Tuesday, 18 August 2009
Higher Education Legislation Amendment (Student Services and Amenities, and Other Measures) Bill 2009
Sarah Hanson-Young (SA, Australian Greens) Share this | Hansard source
I want to reiterate the Greens’ support for the Higher Education Legislation Amendment (Student Services and Amenities, and Other Measures) Bill 2009, despite the fact that we do not think it is perfect. We would have preferred to see the money collected from students going to student organisations. We have said that all along. We have been able to negotiate matters which have dealt with some of our concerns, particularly in relation to ensuring that postgraduate international students and undergraduate students will receive the same level of service delivery, welfare support and elected representation under the guidelines in this bill.
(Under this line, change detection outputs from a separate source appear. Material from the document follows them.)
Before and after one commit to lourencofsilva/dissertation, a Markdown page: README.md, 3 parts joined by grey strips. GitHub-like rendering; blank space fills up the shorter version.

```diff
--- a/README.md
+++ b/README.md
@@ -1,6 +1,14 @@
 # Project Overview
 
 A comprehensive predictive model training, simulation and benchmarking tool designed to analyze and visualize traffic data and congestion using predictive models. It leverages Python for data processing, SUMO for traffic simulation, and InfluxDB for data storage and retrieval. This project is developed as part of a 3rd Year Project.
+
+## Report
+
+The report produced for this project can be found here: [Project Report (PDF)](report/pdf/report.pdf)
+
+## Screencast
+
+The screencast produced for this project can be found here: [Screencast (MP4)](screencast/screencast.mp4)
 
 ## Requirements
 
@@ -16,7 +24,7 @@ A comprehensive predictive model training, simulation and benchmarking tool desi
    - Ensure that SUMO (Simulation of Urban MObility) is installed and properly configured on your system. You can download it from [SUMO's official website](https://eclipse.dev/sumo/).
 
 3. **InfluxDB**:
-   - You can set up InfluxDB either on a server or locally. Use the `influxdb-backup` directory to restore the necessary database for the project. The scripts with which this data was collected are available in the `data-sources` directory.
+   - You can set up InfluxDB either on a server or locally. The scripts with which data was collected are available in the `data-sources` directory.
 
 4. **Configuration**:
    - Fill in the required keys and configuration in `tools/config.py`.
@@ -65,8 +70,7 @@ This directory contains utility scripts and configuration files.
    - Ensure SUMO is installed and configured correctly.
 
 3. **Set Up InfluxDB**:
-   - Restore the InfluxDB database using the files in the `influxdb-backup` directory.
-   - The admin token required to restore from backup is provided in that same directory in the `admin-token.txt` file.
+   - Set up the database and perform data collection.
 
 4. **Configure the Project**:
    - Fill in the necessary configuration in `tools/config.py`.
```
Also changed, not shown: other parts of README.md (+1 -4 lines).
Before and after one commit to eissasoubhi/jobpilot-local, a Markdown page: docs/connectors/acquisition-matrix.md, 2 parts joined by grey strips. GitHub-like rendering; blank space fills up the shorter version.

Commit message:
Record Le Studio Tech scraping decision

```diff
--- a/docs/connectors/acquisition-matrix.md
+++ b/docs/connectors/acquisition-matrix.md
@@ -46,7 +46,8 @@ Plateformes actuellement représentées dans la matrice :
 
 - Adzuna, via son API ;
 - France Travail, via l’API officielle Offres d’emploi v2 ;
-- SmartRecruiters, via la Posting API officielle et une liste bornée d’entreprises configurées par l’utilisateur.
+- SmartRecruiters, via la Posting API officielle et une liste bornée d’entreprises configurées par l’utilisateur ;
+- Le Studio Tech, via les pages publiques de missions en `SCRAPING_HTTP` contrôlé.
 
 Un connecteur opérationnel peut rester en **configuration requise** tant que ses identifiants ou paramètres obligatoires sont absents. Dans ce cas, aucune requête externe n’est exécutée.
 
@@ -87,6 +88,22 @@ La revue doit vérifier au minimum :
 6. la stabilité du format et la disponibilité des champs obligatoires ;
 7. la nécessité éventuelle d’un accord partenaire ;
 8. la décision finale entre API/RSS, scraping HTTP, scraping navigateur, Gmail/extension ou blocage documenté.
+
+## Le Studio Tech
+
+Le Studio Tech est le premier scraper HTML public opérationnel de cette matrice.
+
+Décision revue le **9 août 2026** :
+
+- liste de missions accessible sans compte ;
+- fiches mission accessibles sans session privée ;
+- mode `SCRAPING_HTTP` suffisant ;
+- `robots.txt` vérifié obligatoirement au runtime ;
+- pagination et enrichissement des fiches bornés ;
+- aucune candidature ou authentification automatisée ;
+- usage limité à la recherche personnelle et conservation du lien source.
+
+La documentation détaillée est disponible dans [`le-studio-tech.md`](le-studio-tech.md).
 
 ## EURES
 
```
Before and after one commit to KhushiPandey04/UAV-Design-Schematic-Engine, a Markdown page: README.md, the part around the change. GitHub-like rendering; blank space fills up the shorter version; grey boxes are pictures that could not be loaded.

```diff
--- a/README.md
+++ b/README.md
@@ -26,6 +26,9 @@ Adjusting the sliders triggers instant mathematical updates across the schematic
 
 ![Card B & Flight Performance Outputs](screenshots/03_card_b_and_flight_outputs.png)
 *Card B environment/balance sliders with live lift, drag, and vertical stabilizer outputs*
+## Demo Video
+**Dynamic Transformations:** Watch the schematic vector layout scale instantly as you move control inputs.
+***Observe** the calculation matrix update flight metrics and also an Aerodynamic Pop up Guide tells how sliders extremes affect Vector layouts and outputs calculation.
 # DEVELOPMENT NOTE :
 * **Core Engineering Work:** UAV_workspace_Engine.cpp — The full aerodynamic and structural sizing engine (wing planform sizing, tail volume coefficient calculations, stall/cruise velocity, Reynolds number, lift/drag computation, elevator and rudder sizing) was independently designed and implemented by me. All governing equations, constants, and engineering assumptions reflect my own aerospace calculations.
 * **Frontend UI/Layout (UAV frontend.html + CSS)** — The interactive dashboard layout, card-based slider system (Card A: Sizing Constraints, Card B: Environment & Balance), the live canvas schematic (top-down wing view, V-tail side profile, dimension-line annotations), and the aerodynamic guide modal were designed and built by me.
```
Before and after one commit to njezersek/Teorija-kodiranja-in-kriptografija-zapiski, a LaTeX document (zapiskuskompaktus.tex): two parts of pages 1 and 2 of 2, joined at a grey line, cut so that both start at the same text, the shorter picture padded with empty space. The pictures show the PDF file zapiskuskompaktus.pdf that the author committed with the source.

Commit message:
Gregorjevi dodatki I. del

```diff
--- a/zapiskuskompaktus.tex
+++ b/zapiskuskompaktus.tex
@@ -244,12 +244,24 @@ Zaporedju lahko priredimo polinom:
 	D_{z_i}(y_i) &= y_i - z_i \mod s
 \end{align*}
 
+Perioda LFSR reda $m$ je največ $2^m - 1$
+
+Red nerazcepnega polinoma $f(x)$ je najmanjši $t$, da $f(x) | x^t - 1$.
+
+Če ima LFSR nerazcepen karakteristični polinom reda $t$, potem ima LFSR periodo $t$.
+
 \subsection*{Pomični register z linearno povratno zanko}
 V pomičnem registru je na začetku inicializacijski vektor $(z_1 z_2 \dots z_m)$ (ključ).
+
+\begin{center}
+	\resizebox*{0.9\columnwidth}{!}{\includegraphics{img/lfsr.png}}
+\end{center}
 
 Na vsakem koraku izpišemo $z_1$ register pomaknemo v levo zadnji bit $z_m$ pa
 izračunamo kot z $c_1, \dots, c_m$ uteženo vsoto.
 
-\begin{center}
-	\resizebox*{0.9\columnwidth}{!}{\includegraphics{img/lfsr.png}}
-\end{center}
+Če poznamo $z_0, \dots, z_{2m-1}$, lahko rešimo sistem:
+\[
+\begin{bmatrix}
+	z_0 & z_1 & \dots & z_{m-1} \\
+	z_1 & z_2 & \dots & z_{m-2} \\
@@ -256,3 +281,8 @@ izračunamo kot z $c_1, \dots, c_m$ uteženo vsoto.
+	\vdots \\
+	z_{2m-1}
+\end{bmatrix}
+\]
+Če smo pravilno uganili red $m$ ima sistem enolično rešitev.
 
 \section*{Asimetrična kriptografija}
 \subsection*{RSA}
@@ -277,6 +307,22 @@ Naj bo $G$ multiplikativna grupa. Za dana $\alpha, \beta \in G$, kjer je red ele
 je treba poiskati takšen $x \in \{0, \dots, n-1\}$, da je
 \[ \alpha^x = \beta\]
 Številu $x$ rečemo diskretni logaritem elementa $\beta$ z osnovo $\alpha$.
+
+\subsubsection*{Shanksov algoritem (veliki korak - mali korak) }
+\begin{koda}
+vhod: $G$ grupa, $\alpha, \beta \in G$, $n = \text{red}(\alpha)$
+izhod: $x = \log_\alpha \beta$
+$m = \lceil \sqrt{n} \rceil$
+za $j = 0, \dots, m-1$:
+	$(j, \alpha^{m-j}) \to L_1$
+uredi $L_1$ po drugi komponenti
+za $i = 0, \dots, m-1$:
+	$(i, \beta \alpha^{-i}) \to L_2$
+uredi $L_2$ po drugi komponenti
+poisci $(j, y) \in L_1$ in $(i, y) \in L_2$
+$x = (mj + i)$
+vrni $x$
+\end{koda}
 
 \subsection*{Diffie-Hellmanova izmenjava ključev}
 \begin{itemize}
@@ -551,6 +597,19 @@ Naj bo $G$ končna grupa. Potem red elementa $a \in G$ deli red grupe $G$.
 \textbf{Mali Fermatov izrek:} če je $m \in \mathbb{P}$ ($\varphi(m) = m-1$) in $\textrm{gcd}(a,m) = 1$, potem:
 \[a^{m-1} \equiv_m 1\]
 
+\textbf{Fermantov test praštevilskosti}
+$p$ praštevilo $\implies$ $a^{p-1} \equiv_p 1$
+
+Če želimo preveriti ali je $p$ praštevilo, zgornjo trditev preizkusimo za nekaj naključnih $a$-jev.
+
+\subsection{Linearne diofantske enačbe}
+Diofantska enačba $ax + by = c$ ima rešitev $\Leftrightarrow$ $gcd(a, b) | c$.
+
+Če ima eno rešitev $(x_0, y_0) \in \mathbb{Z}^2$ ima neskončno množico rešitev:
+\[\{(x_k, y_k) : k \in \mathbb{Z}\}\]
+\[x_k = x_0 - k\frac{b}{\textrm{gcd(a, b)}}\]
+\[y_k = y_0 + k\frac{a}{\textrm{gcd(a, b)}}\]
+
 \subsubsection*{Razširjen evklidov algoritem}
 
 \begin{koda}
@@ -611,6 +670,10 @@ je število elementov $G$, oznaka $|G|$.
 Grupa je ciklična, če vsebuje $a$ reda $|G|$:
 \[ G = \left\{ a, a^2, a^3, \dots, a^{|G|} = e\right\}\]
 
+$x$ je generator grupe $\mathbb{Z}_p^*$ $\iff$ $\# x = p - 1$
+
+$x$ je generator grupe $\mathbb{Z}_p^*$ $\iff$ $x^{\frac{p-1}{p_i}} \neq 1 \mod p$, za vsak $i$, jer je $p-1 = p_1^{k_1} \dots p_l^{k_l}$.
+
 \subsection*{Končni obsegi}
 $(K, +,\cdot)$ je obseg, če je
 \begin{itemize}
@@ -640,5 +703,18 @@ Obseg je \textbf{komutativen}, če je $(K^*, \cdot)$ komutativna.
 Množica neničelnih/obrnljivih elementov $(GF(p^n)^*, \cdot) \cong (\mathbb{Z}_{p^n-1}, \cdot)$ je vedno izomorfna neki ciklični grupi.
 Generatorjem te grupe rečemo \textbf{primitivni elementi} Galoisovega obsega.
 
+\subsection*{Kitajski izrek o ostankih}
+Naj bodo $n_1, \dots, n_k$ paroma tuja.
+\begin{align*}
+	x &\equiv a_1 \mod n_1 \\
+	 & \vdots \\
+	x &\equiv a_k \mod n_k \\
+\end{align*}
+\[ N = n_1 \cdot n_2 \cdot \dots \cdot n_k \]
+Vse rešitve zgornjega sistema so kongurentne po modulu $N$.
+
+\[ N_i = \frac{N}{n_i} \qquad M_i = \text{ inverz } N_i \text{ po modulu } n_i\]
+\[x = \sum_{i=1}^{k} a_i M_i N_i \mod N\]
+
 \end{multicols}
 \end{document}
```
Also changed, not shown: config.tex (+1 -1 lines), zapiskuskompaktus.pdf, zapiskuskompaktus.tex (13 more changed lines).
First and foremost, I want to address one of the issues Senator Mason raised. He said that the profile of universities has changed somewhat from what it was 20 or 30 years ago. I completely agree—it has. Twenty or 30 years ago, people got their education for free. Nowadays, students are paying more than ever for their university degrees. Students are paying more than ever for their education, but with limited services. They are working long hours because the youth allowance, if they are able to get it—and that is another issue, which is in debate—is not sufficient to cover their costs. Living costs for university students have risen dramatically in the last decade. Students are paying more than ever, not just for the piece of paper that they get at the end but for their entire university career, but with absolutely limited support, advice and services. That is what this bill is trying to address. When students are paying more than ever for their education, we need to ensure that they have the support to maximise opportunities, to ensure that their university career is the best it can possibly be. That is what this legislation is attempting to deal with—to ensure that the services are there when they need them, that the advice is there when they need it. If they need support and advocacy to challenge an unfair decision made by a university board, they have somewhere to go and someone to act as an advocate for them. That is what this bill is aiming to achieve.
There has been a long debate, not just today and yesterday but in the other place as well, about the politics of this issue. When it comes down to it, you are paying $30,000 or $40,000—which is what my HECS bill was; I paid $40,000 for my education. I needed support, advice and advocacy to ensure that my university career was the best it could possibly be and I was lucky enough to have that. Nowadays we are asking students to pay more than ever, with limited support and limited advice. This bill is trying to ensure that university students get a holistic experience so that when they graduate they do not just get a piece of paper which says, ‘You have this degree,’ but they have the networks, the support and the hands-on experience to give them the edge out in the workforce. As I said, I think this bill is far from perfect, but it is better than the situation we have now.